▶ EXERCISE PROMPT:
A word-for-word copy of the entries, with the images left out, is what you should write.

▶ EXCERPTED RECORDS:
********************

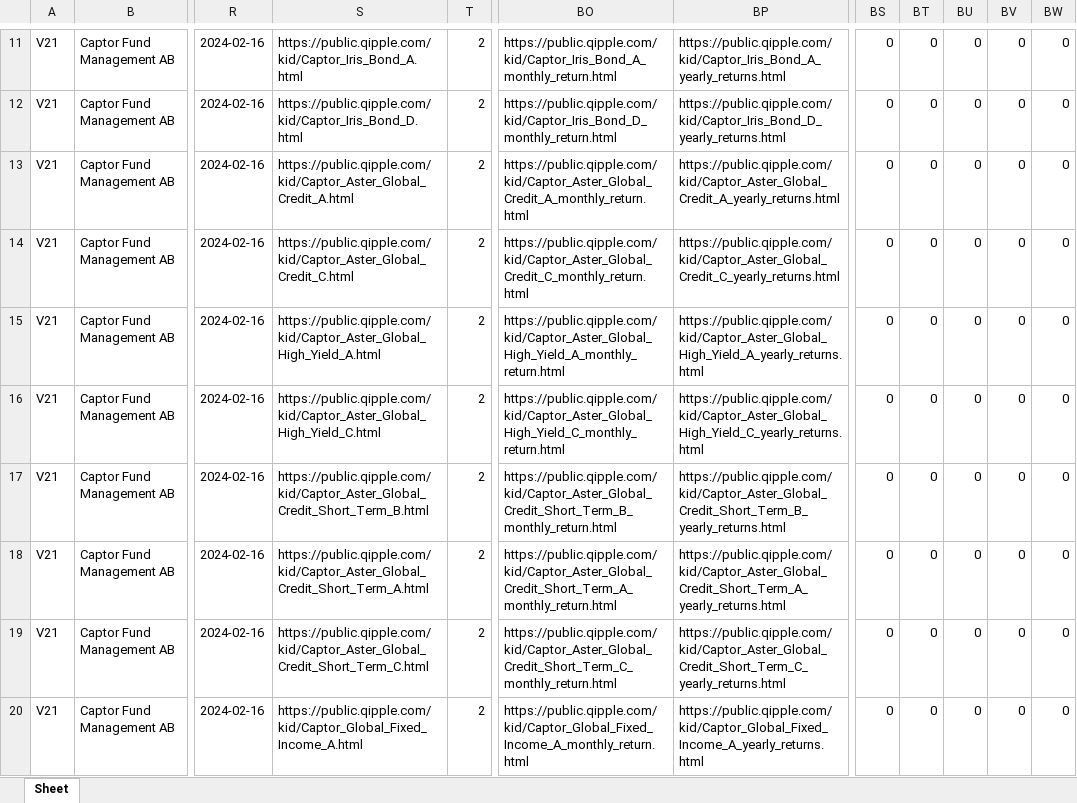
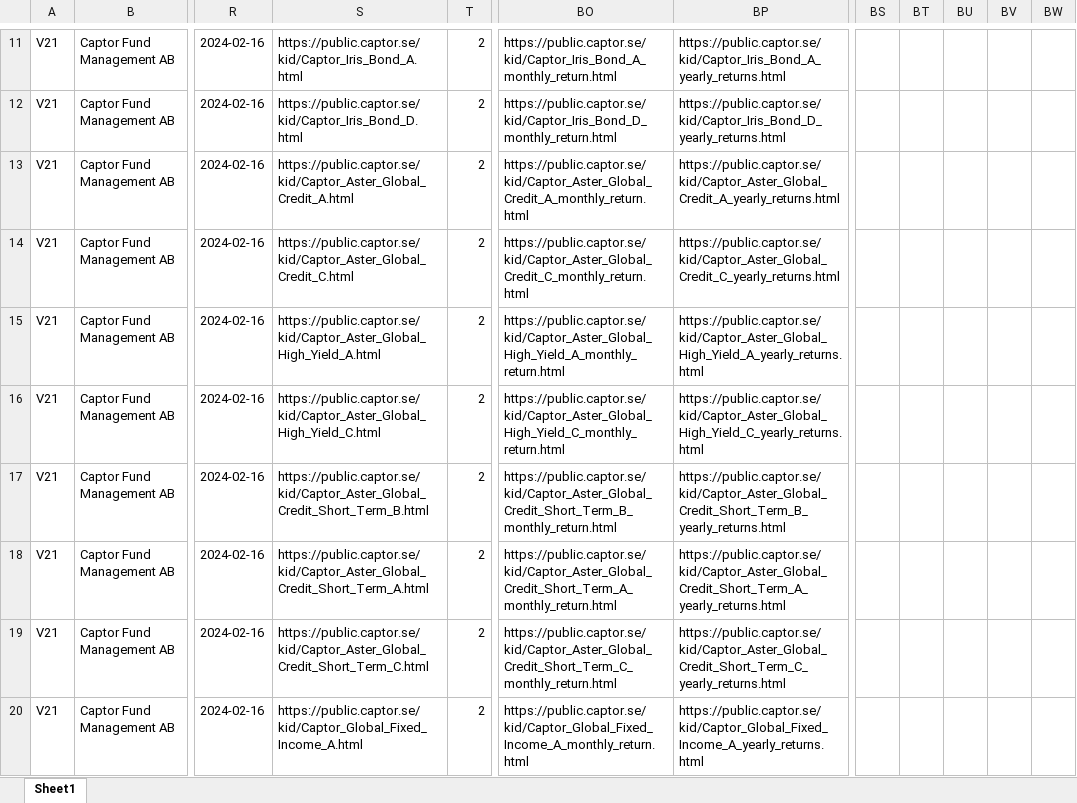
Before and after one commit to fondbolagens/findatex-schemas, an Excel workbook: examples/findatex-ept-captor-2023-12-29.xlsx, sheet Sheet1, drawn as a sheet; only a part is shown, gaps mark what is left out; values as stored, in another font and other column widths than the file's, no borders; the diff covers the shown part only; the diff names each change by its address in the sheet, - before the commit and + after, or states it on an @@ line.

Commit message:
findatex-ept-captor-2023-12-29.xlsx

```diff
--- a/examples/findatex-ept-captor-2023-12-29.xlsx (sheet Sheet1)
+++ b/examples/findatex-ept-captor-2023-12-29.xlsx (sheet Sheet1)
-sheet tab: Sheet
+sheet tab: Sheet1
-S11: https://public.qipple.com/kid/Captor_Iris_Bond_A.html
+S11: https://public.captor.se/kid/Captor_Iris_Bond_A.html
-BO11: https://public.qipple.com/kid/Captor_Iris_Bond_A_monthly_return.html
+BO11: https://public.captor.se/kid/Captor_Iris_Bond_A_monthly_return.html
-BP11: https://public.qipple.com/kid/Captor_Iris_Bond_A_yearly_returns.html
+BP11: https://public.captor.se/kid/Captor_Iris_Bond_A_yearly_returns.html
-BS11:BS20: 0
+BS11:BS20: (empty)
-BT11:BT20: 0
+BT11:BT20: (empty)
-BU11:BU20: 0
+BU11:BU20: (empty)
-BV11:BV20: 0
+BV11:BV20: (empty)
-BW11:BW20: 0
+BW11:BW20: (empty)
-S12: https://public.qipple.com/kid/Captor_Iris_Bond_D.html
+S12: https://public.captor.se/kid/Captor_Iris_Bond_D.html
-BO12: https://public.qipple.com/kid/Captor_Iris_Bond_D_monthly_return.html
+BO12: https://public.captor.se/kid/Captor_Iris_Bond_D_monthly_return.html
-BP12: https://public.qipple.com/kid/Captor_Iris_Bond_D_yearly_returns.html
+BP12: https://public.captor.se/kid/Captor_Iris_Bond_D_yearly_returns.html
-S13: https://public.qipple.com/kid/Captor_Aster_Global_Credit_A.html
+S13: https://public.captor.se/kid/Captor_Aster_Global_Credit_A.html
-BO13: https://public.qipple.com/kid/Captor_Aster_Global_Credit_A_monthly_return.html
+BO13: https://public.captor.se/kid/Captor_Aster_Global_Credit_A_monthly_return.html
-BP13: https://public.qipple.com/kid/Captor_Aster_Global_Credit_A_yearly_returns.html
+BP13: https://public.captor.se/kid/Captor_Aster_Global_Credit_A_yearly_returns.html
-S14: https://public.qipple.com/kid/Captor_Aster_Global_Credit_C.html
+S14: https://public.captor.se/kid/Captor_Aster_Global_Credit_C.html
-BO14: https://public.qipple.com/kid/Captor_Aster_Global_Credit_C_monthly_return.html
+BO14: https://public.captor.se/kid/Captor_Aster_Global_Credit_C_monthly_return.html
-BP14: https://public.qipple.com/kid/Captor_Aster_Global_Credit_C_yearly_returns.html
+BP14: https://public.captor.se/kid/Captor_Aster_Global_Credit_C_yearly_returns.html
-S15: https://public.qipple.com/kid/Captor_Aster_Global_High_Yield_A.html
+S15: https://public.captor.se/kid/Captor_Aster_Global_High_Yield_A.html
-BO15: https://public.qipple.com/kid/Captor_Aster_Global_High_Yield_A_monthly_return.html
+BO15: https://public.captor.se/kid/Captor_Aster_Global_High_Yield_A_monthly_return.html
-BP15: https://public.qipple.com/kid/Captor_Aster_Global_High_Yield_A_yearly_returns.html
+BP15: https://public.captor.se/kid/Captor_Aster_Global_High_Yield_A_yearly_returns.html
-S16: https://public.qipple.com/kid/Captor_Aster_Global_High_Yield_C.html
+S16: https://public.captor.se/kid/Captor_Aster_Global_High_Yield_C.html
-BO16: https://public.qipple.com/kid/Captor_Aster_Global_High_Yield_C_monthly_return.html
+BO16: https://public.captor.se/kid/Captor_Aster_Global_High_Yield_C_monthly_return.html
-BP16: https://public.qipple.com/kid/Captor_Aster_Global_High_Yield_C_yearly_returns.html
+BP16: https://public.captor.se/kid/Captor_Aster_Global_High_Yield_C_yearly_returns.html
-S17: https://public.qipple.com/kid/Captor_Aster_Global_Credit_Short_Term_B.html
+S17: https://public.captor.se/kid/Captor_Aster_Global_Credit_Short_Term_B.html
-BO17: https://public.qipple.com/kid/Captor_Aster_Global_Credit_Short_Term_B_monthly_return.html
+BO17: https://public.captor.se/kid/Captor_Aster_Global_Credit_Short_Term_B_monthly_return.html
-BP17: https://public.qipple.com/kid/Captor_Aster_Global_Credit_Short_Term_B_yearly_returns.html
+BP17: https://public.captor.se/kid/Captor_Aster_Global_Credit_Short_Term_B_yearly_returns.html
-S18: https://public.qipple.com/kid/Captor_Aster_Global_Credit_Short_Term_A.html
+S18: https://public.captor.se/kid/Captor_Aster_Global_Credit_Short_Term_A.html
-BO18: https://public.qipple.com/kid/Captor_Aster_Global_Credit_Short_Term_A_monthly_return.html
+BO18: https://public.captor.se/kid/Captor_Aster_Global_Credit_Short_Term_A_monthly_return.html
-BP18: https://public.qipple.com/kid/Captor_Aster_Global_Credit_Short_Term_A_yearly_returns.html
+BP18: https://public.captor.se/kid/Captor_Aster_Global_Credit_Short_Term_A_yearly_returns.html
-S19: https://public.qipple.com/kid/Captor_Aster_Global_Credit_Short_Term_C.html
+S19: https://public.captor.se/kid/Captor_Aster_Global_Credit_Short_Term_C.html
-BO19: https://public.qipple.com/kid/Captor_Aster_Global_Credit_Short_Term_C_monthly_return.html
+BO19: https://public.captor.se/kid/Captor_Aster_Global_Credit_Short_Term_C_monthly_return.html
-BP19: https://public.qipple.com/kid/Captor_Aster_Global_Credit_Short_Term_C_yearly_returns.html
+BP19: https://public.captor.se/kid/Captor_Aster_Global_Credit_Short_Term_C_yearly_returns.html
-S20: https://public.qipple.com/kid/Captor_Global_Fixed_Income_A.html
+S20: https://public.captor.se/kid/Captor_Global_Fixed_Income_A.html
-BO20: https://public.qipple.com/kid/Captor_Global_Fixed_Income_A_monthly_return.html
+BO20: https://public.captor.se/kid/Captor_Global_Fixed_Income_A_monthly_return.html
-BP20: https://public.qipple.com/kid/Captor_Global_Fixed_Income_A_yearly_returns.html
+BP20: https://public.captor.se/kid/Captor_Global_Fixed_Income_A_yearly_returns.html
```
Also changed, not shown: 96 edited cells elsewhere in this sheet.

********************

▶ RESULT OF THE EXERCISE:
Before and after one commit to fondbolagens/findatex-schemas, an Excel workbook: examples/findatex-ept-captor-2023-12-29.xlsx, sheet Sheet1, drawn as a sheet; only a part is shown, gaps mark what is left out; values as stored, in another font and other column widths than the file's, no borders; the diff covers the shown part only; the diff names each change by its address in the sheet, - before the commit and + after, or states it on an @@ line.

Commit message:
findatex-ept-captor-2023-12-29.xlsx

```diff
--- a/examples/findatex-ept-captor-2023-12-29.xlsx (sheet Sheet1)
+++ b/examples/findatex-ept-captor-2023-12-29.xlsx (sheet Sheet1)
-sheet tab: Sheet
+sheet tab: Sheet1
-S11: https://public.qipple.com/kid/Captor_Iris_Bond_A.html
+S11: https://public.captor.se/kid/Captor_Iris_Bond_A.html
-BO11: https://public.qipple.com/kid/Captor_Iris_Bond_A_monthly_return.html
+BO11: https://public.captor.se/kid/Captor_Iris_Bond_A_monthly_return.html
-BP11: https://public.qipple.com/kid/Captor_Iris_Bond_A_yearly_returns.html
+BP11: https://public.captor.se/kid/Captor_Iris_Bond_A_yearly_returns.html
-BS11:BS20: 0
+BS11:BS20: (empty)
-BT11:BT20: 0
+BT11:BT20: (empty)
-BU11:BU20: 0
+BU11:BU20: (empty)
-BV11:BV20: 0
+BV11:BV20: (empty)
-BW11:BW20: 0
+BW11:BW20: (empty)
-S12: https://public.qipple.com/kid/Captor_Iris_Bond_D.html
+S12: https://public.captor.se/kid/Captor_Iris_Bond_D.html
-BO12: https://public.qipple.com/kid/Captor_Iris_Bond_D_monthly_return.html
+BO12: https://public.captor.se/kid/Captor_Iris_Bond_D_monthly_return.html
-BP12: https://public.qipple.com/kid/Captor_Iris_Bond_D_yearly_returns.html
+BP12: https://public.captor.se/kid/Captor_Iris_Bond_D_yearly_returns.html
-S13: https://public.qipple.com/kid/Captor_Aster_Global_Credit_A.html
+S13: https://public.captor.se/kid/Captor_Aster_Global_Credit_A.html
-BO13: https://public.qipple.com/kid/Captor_Aster_Global_Credit_A_monthly_return.html
+BO13: https://public.captor.se/kid/Captor_Aster_Global_Credit_A_monthly_return.html
-BP13: https://public.qipple.com/kid/Captor_Aster_Global_Credit_A_yearly_returns.html
+BP13: https://public.captor.se/kid/Captor_Aster_Global_Credit_A_yearly_returns.html
-S14: https://public.qipple.com/kid/Captor_Aster_Global_Credit_C.html
+S14: https://public.captor.se/kid/Captor_Aster_Global_Credit_C.html
-BO14: https://public.qipple.com/kid/Captor_Aster_Global_Credit_C_monthly_return.html
+BO14: https://public.captor.se/kid/Captor_Aster_Global_Credit_C_monthly_return.html
-BP14: https://public.qipple.com/kid/Captor_Aster_Global_Credit_C_yearly_returns.html
+BP14: https://public.captor.se/kid/Captor_Aster_Global_Credit_C_yearly_returns.html
-S15: https://public.qipple.com/kid/Captor_Aster_Global_High_Yield_A.html
+S15: https://public.captor.se/kid/Captor_Aster_Global_High_Yield_A.html
-BO15: https://public.qipple.com/kid/Captor_Aster_Global_High_Yield_A_monthly_return.html
+BO15: https://public.captor.se/kid/Captor_Aster_Global_High_Yield_A_monthly_return.html
-BP15: https://public.qipple.com/kid/Captor_Aster_Global_High_Yield_A_yearly_returns.html
+BP15: https://public.captor.se/kid/Captor_Aster_Global_High_Yield_A_yearly_returns.html
-S16: https://public.qipple.com/kid/Captor_Aster_Global_High_Yield_C.html
+S16: https://public.captor.se/kid/Captor_Aster_Global_High_Yield_C.html
-BO16: https://public.qipple.com/kid/Captor_Aster_Global_High_Yield_C_monthly_return.html
+BO16: https://public.captor.se/kid/Captor_Aster_Global_High_Yield_C_monthly_return.html
-BP16: https://public.qipple.com/kid/Captor_Aster_Global_High_Yield_C_yearly_returns.html
+BP16: https://public.captor.se/kid/Captor_Aster_Global_High_Yield_C_yearly_returns.html
-S17: https://public.qipple.com/kid/Captor_Aster_Global_Credit_Short_Term_B.html
+S17: https://public.captor.se/kid/Captor_Aster_Global_Credit_Short_Term_B.html
-BO17: https://public.qipple.com/kid/Captor_Aster_Global_Credit_Short_Term_B_monthly_return.html
+BO17: https://public.captor.se/kid/Captor_Aster_Global_Credit_Short_Term_B_monthly_return.html
-BP17: https://public.qipple.com/kid/Captor_Aster_Global_Credit_Short_Term_B_yearly_returns.html
+BP17: https://public.captor.se/kid/Captor_Aster_Global_Credit_Short_Term_B_yearly_returns.html
-S18: https://public.qipple.com/kid/Captor_Aster_Global_Credit_Short_Term_A.html
+S18: https://public.captor.se/kid/Captor_Aster_Global_Credit_Short_Term_A.html
-BO18: https://public.qipple.com/kid/Captor_Aster_Global_Credit_Short_Term_A_monthly_return.html
+BO18: https://public.captor.se/kid/Captor_Aster_Global_Credit_Short_Term_A_monthly_return.html
-BP18: https://public.qipple.com/kid/Captor_Aster_Global_Credit_Short_Term_A_yearly_returns.html
+BP18: https://public.captor.se/kid/Captor_Aster_Global_Credit_Short_Term_A_yearly_returns.html
-S19: https://public.qipple.com/kid/Captor_Aster_Global_Credit_Short_Term_C.html
+S19: https://public.captor.se/kid/Captor_Aster_Global_Credit_Short_Term_C.html
-BO19: https://public.qipple.com/kid/Captor_Aster_Global_Credit_Short_Term_C_monthly_return.html
+BO19: https://public.captor.se/kid/Captor_Aster_Global_Credit_Short_Term_C_monthly_return.html
-BP19: https://public.qipple.com/kid/Captor_Aster_Global_Credit_Short_Term_C_yearly_returns.html
+BP19: https://public.captor.se/kid/Captor_Aster_Global_Credit_Short_Term_C_yearly_returns.html
-S20: https://public.qipple.com/kid/Captor_Global_Fixed_Income_A.html
+S20: https://public.captor.se/kid/Captor_Global_Fixed_Income_A.html
-BO20: https://public.qipple.com/kid/Captor_Global_Fixed_Income_A_monthly_return.html
+BO20: https://public.captor.se/kid/Captor_Global_Fixed_Income_A_monthly_return.html
-BP20: https://public.qipple.com/kid/Captor_Global_Fixed_Income_A_yearly_returns.html
+BP20: https://public.captor.se/kid/Captor_Global_Fixed_Income_A_yearly_returns.html
```
Also changed, not shown: 96 edited cells elsewhere in this sheet.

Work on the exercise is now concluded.